- RECORD EXTRACTS:
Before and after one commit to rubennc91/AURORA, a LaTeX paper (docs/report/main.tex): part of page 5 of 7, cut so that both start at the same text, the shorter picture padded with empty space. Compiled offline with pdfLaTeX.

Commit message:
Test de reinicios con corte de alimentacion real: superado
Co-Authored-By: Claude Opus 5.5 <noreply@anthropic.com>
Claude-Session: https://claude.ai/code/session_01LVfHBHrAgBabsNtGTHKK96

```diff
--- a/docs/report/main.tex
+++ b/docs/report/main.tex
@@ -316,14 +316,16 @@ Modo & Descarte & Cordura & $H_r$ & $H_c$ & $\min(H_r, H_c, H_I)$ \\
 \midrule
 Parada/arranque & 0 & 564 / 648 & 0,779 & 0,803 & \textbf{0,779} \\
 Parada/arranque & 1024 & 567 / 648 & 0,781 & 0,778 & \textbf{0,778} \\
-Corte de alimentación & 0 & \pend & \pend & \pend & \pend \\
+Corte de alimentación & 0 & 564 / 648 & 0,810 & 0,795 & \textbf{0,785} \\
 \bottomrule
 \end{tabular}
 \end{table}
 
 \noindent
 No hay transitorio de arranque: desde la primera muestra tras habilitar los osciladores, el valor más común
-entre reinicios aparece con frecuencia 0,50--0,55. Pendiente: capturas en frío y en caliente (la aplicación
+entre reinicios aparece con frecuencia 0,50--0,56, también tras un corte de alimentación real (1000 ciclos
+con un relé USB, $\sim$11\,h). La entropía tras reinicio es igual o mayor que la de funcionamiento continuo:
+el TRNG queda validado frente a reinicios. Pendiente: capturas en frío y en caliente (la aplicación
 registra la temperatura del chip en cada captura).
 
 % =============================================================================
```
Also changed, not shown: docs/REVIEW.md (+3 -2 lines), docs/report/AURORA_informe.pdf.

* * *

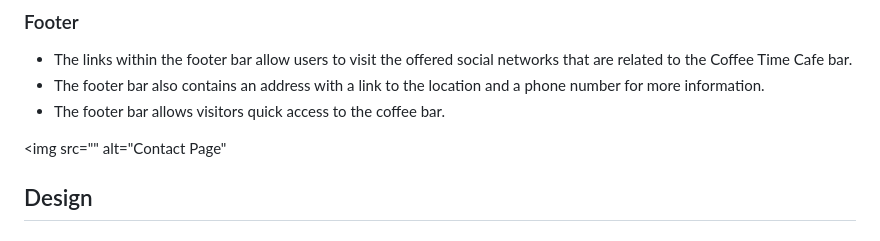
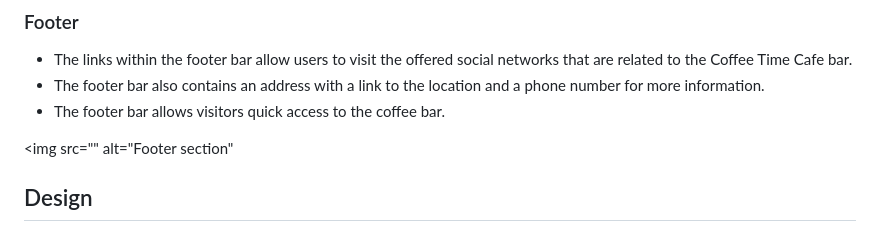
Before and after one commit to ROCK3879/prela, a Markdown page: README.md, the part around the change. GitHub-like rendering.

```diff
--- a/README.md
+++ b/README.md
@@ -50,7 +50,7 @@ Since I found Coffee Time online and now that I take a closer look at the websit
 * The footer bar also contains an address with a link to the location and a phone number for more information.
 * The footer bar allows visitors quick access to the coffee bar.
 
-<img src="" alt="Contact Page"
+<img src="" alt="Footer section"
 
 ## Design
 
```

* * *

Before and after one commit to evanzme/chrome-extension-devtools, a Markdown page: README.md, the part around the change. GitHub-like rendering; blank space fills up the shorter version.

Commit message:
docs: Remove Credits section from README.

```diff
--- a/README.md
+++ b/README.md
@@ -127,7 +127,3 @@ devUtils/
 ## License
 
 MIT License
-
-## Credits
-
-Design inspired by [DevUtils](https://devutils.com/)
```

- REQUIREMENT: Nothing but a number is wanted: how many lines in the records above include "entre".

- TASK RESULT: 2